#### What you have to do
With the pictures removed, please write out every line below exactly as given.

--- Data extracts Enclosed Below ---

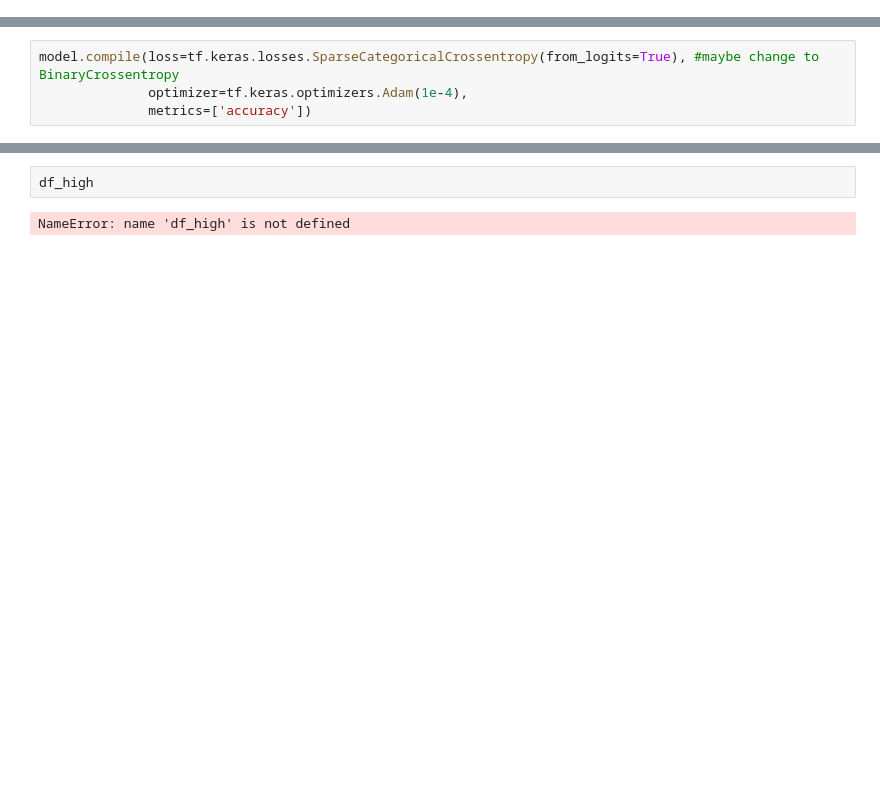
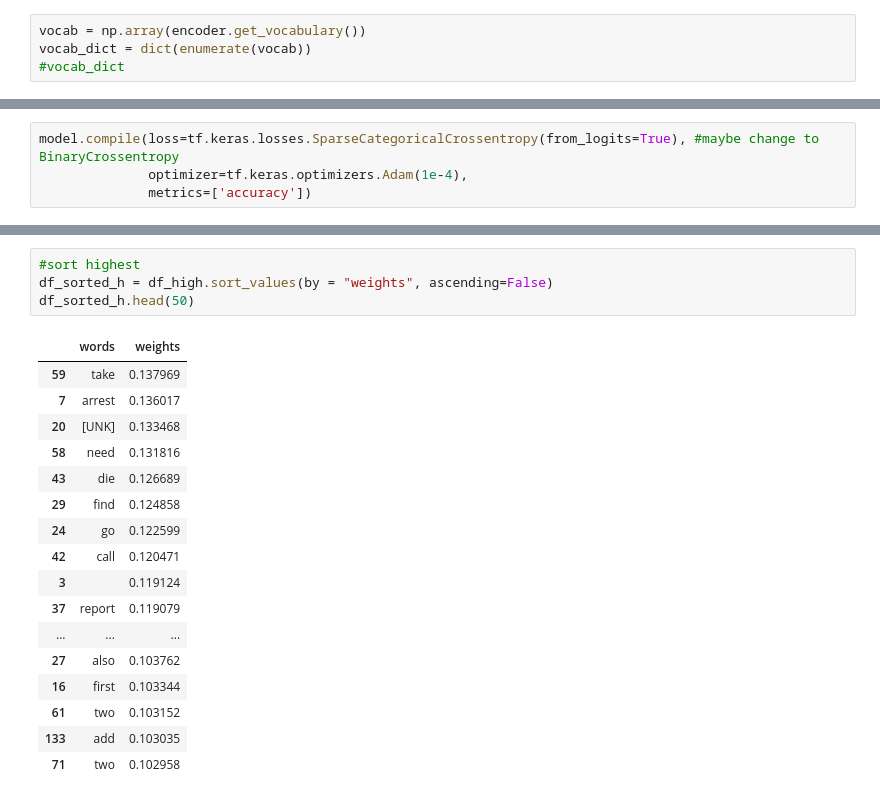
Before and after one commit to yvferreiro/MasterThesis, a Jupyter notebook: RNN.ipynb, the cells around one changed output, grey strips where cells are left out. Saved outputs shown, nothing was run; the diff lists cells and outputs as text; blank space fills up the shorter version.

```diff
--- a/RNN.ipynb
+++ b/RNN.ipynb
@@ -105,3 +109,7 @@ vocab_size = 100000
 encoder = tf.keras.layers.TextVectorization(
     max_tokens=vocab_size)
 encoder.adapt(train_dataset.map(lambda text, label: text))
+# %%
+vocab = np.array(encoder.get_vocabulary())
+vocab_dict = dict(enumerate(vocab))
+#vocab_dict
@@ -207,4 +275,22 @@ NameError: name 'model' is not defined
-# %%
-df_high
-# %% [output]
-NameError: name 'df_high' is not defined
+# %%
+#sort highest
+df_sorted_h = df_high.sort_values(by = "weights", ascending=False)
+df_sorted_h.head(50)
+# %% [output]
+|  | words | weights |
+| 59 | take | 0.137969 |
+| 7 | arrest | 0.136017 |
+| 20 | [UNK] | 0.133468 |
+| 58 | need | 0.131816 |
+| 43 | die | 0.126689 |
+| 29 | find | 0.124858 |
+| 24 | go | 0.122599 |
+| 42 | call | 0.120471 |
+| 3 |  | 0.119124 |
+| 37 | report | 0.119079 |
+| ... | ... | ... |
+| 27 | also | 0.103762 |
+| 16 | first | 0.103344 |
+| 61 | two | 0.103152 |
+| 133 | add | 0.103035 |
+| 71 | two | 0.102958 |
```
Also changed, not shown: parts of 26 cells of this notebook, 1 other file.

--- End of Enclosed Data extracts ---

#### Result for this exercise
Before and after one commit to yvferreiro/MasterThesis, a Jupyter notebook: RNN.ipynb, the cells around one changed output, grey strips where cells are left out. Saved outputs shown, nothing was run; the diff lists cells and outputs as text; blank space fills up the shorter version.

```diff
--- a/RNN.ipynb
+++ b/RNN.ipynb
@@ -105,3 +109,7 @@ vocab_size = 100000
 encoder = tf.keras.layers.TextVectorization(
     max_tokens=vocab_size)
 encoder.adapt(train_dataset.map(lambda text, label: text))
+# %%
+vocab = np.array(encoder.get_vocabulary())
+vocab_dict = dict(enumerate(vocab))
+#vocab_dict
@@ -207,4 +275,22 @@ NameError: name 'model' is not defined
-# %%
-df_high
-# %% [output]
-NameError: name 'df_high' is not defined
+# %%
+#sort highest
+df_sorted_h = df_high.sort_values(by = "weights", ascending=False)
+df_sorted_h.head(50)
+# %% [output]
+|  | words | weights |
+| 59 | take | 0.137969 |
+| 7 | arrest | 0.136017 |
+| 20 | [UNK] | 0.133468 |
+| 58 | need | 0.131816 |
+| 43 | die | 0.126689 |
+| 29 | find | 0.124858 |
+| 24 | go | 0.122599 |
+| 42 | call | 0.120471 |
+| 3 |  | 0.119124 |
+| 37 | report | 0.119079 |
+| ... | ... | ... |
+| 27 | also | 0.103762 |
+| 16 | first | 0.103344 |
+| 61 | two | 0.103152 |
+| 133 | add | 0.103035 |
+| 71 | two | 0.102958 |
```
Also changed, not shown: parts of 26 cells of this notebook, 1 other file.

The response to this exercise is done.